**Exercise goal**:
Give back each line of the material that contains the word "fill".

(Data excerpts Opens)

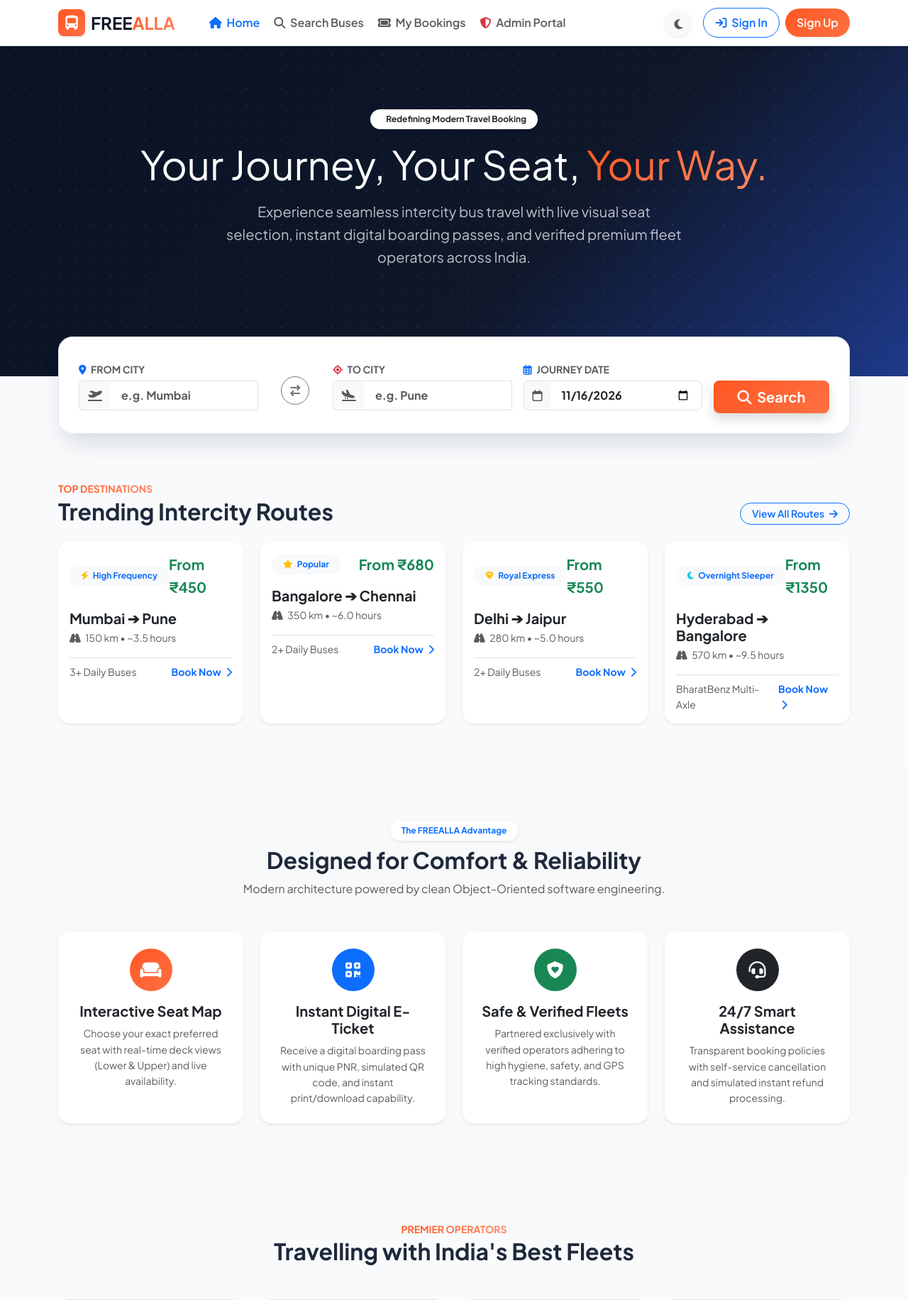
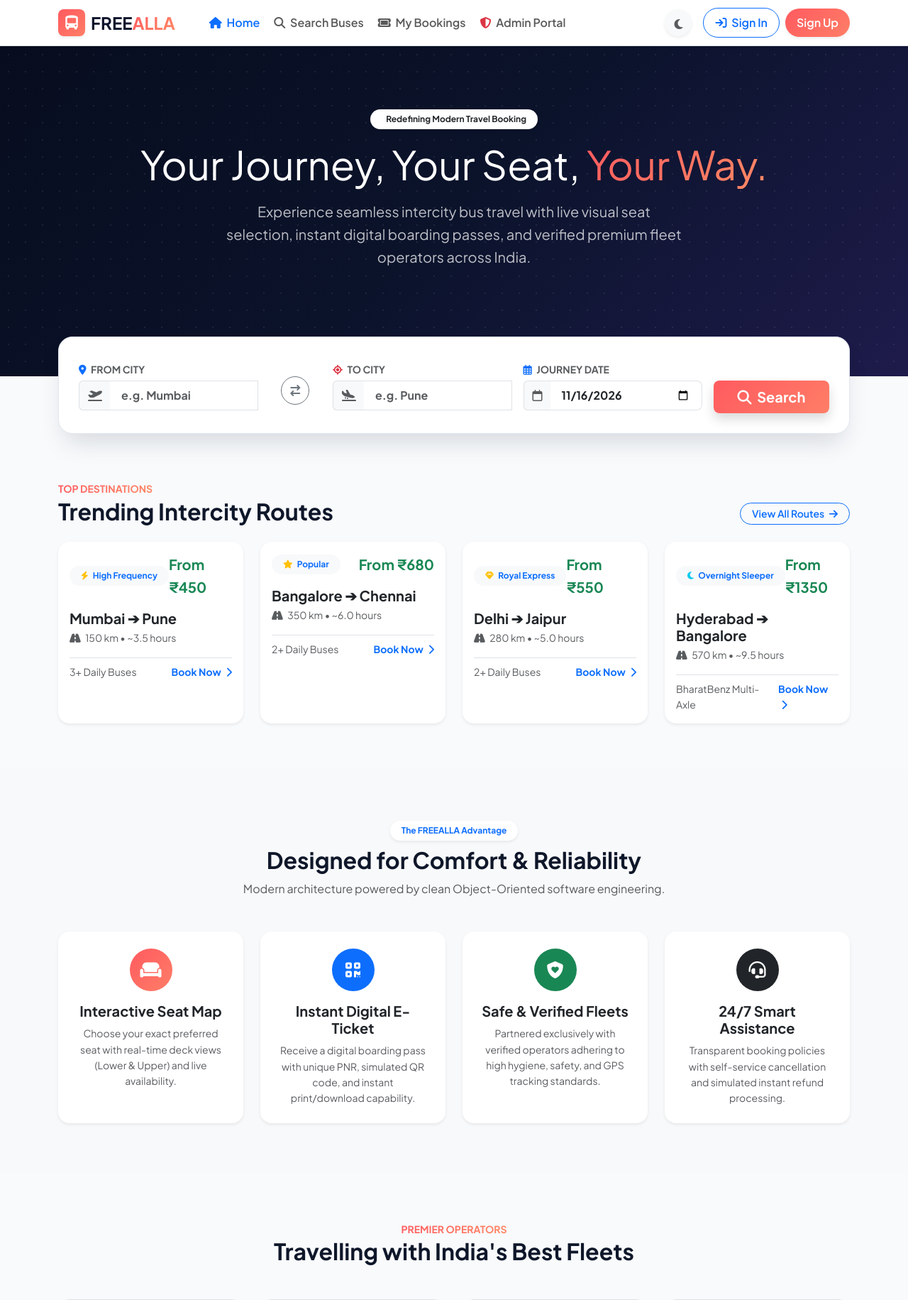
Before and after one commit to srharsha18/FREEALLA, a web app: page /index.html in a window 1280 px wide. Shown: the top 1831 px of the page at 71% size. Run offline with its HTML, style and script files only (its server is not run), Linux system fonts and the light colour scheme; data that the repository does not hold is empty.

Commit message:
Apply modern theme updates and add cache buster v=2 to all HTML files

```diff
--- a/src/main/resources/static/admin.html
+++ b/src/main/resources/static/admin.html
@@ -13,7 +13,7 @@
     <!-- FontAwesome 6 -->
     <link href="https://cdnjs.cloudflare.com/ajax/libs/font-awesome/6.5.1/css/all.min.css" rel="stylesheet">
     <!-- Custom Stylesheet -->
-    <link rel="stylesheet" href="/css/styles.css">
+    <link rel="stylesheet" href="/css/styles.css?v=2">
 </head>
 <body class="bg-light">
 
--- a/src/main/resources/static/checkout.html
+++ b/src/main/resources/static/checkout.html
@@ -13,7 +13,7 @@
     <!-- FontAwesome 6 -->
     <link href="https://cdnjs.cloudflare.com/ajax/libs/font-awesome/6.5.1/css/all.min.css" rel="stylesheet">
     <!-- Custom Stylesheet -->
-    <link rel="stylesheet" href="/css/styles.css">
+    <link rel="stylesheet" href="/css/styles.css?v=2">
     <style>
         .upi-app-badge {
             border: 1px solid var(--border-color);
--- a/src/main/resources/static/css/styles.css
+++ b/src/main/resources/static/css/styles.css
@@ -6,29 +6,35 @@
    =================================================================== */
 
 :root {
-  --primary-navy: #0f172a;
-  --primary-blue: #1e3a8a;
-  --primary-accent: #2563eb;
-  --secondary-orange: #ff5722;
-  --secondary-orange-hover: #e64a19;
-  --secondary-orange-light: #fff3e0;
+  /* 1. Header, Navbar & Dark Text */
+  --primary-navy: #0b132b;          /* Deep space midnight blue */
+  --primary-blue: #4f46e5;          /* Modern Electric Indigo */
+  --primary-accent: #6366f1;        /* Soft purple-blue glow */
 
-  --bg-page: #f8fafc;
-  --bg-card: #ffffff;
-  --text-main: #1e293b;
-  --text-muted: #64748b;
-  --border-color: #e2e8f0;
+  /* 2. Main Action Buttons (Search, Select Seats, Pay Now) */
+  --secondary-orange: #ff5a5f;      /* Vibrant Sunset Coral (Airbnb / Uber style) */
+  --secondary-orange-hover: #e0484d;
+  --secondary-orange-light: #fff1f2;
 
-  --seat-available: #10b981;
-  --seat-selected: #ff5722;
-  --seat-booked: #94a3b8;
-  --seat-ladies: #ec4899;
+  /* 3. Page Background & Clean White Cards */
+  --bg-page: #f8fafc;               /* Soft, clean slate background */
+  --bg-card: #ffffff;               /* Crisp pure white cards */
+  --text-main: #0f172a;             /* High-contrast readable text */
+  --text-muted: #64748b;            /* Soft sub-text */
+  --border-color: #e2e8f0;          /* Subtle light borders */
 
-  --shadow-sm: 0 1px 2px 0 rgb(0 0 0 / 0.05);
-  --shadow-md: 0 4px 6px -1px rgb(0 0 0 / 0.1), 0 2px 4px -2px rgb(0 0 0 / 0.1);
-  --shadow-lg: 0 10px 15px -3px rgb(0 0 0 / 0.1), 0 4px 6px -4px rgb(0 0 0 / 0.1);
-  --shadow-xl: 0 20px 25px -5px rgb(0 0 0 / 0.1), 0 8px 10px -6px rgb(0 0 0 / 0.1);
-  --radius-card: 1rem;
+  /* 4. Interactive Bus Seat Map Colors */
+  --seat-available: #10b981;        /* Fresh Emerald Green (Available) */
+  --seat-selected: #ff5a5f;         /* Sunset Coral (When you click a seat) */
+  --seat-booked: #94a3b8;           /* Clean Slate Grey (Already booked) */
+  --seat-ladies: #ec4899;           /* Soft Pink (Ladies reserved) */
+
+  /* 5. Modern Drop Shadows */
+  --shadow-sm: 0 1px 3px 0 rgb(0 0 0 / 0.07);
+  --shadow-md: 0 4px 12px -2px rgb(0 0 0 / 0.08);
+  --shadow-lg: 0 12px 24px -4px rgb(0 0 0 / 0.12);
+  --shadow-xl: 0 20px 35px -5px rgb(15 23 42 / 0.15);
+  --radius-card: 1.25rem;
 }
 
 /* Dark Mode Theme */
@@ -78,23 +84,23 @@ body {
 
 /* Brand Accent Gradients */
 .brand-gradient {
-  background: linear-gradient(135deg, #0f172a 0%, #1e3a8a 50%, #2563eb 100%);
+  background: linear-gradient(135deg, #0b132b 0%, #1c2541 50%, #4f46e5 100%) !important;
 }
 
 .brand-gradient-orange {
-  background: linear-gradient(135deg, #ff5722 0%, #ff7043 100%);
+  background: linear-gradient(135deg, #ff5a5f 0%, #ff7e67 100%) !important;
 }
 
 .text-gradient-orange {
-  background: linear-gradient(135deg, #ff5722 0%, #ff8a65 100%);
-  -webkit-background-clip: text;
-  -webkit-text-fill-color: transparent;
+  background: linear-gradient(135deg, #ff5a5f 0%, #ff8a65 100%) !important;
+  -webkit-background-clip: text !important;
+  -webkit-text-fill-color: transparent !important;
 }
 
 /* Hero Section */
 .hero-wrapper {
   position: relative;
-  background: linear-gradient(135deg, #091325 0%, #0f172a 60%, #1e3a8a 100%);
+  background: linear-gradient(135deg, #070d1e 0%, #0b132b 50%, #1e1b4b 100%) !important;
   color: #ffffff;
   padding: 4rem 1.5rem 6.5rem 1.5rem;
   overflow: hidden;
--- a/src/main/resources/static/index.html
+++ b/src/main/resources/static/index.html
@@ -13,7 +13,7 @@
     <!-- FontAwesome 6 -->
     <link href="https://cdnjs.cloudflare.com/ajax/libs/font-awesome/6.5.1/css/all.min.css" rel="stylesheet">
     <!-- Custom Stylesheet -->
-    <link rel="stylesheet" href="/css/styles.css">
+    <link rel="stylesheet" href="/css/styles.css?v=2">
 </head>
 <body>
 
--- a/src/main/resources/static/my-bookings.html
+++ b/src/main/resources/static/my-bookings.html
@@ -13,7 +13,7 @@
     <!-- FontAwesome 6 -->
     <link href="https://cdnjs.cloudflare.com/ajax/libs/font-awesome/6.5.1/css/all.min.css" rel="stylesheet">
     <!-- Custom Stylesheet -->
-    <link rel="stylesheet" href="/css/styles.css">
+    <link rel="stylesheet" href="/css/styles.css?v=2">
 </head>
 <body>
 
--- a/src/main/resources/static/search.html
+++ b/src/main/resources/static/search.html
@@ -13,7 +13,7 @@
     <!-- FontAwesome 6 -->
     <link href="https://cdnjs.cloudflare.com/ajax/libs/font-awesome/6.5.1/css/all.min.css" rel="stylesheet">
     <!-- Custom Stylesheet -->
-    <link rel="stylesheet" href="/css/styles.css">
+    <link rel="stylesheet" href="/css/styles.css?v=2">
 </head>
 <body>
 
--- a/src/main/resources/static/seat-select.html
+++ b/src/main/resources/static/seat-select.html
@@ -13,7 +13,7 @@
     <!-- FontAwesome 6 -->
     <link href="https://cdnjs.cloudflare.com/ajax/libs/font-awesome/6.5.1/css/all.min.css" rel="stylesheet">
     <!-- Custom Stylesheet -->
-    <link rel="stylesheet" href="/css/styles.css">
+    <link rel="stylesheet" href="/css/styles.css?v=2">
 </head>
 <body>
 
--- a/src/main/resources/static/ticket.html
+++ b/src/main/resources/static/ticket.html
@@ -13,7 +13,7 @@
     <!-- FontAwesome 6 -->
     <link href="https://cdnjs.cloudflare.com/ajax/libs/font-awesome/6.5.1/css/all.min.css" rel="stylesheet">
     <!-- Custom Stylesheet -->
-    <link rel="stylesheet" href="/css/styles.css">
+    <link rel="stylesheet" href="/css/styles.css?v=2">
     <style>
         .barcode-font {
             font-family: 'Libre Barcode 39 Text', monospace;
```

(Data excerpts Closes)

**Result of the exercise**:
-  -webkit-text-fill-color: transparent;
+  -webkit-text-fill-color: transparent !important;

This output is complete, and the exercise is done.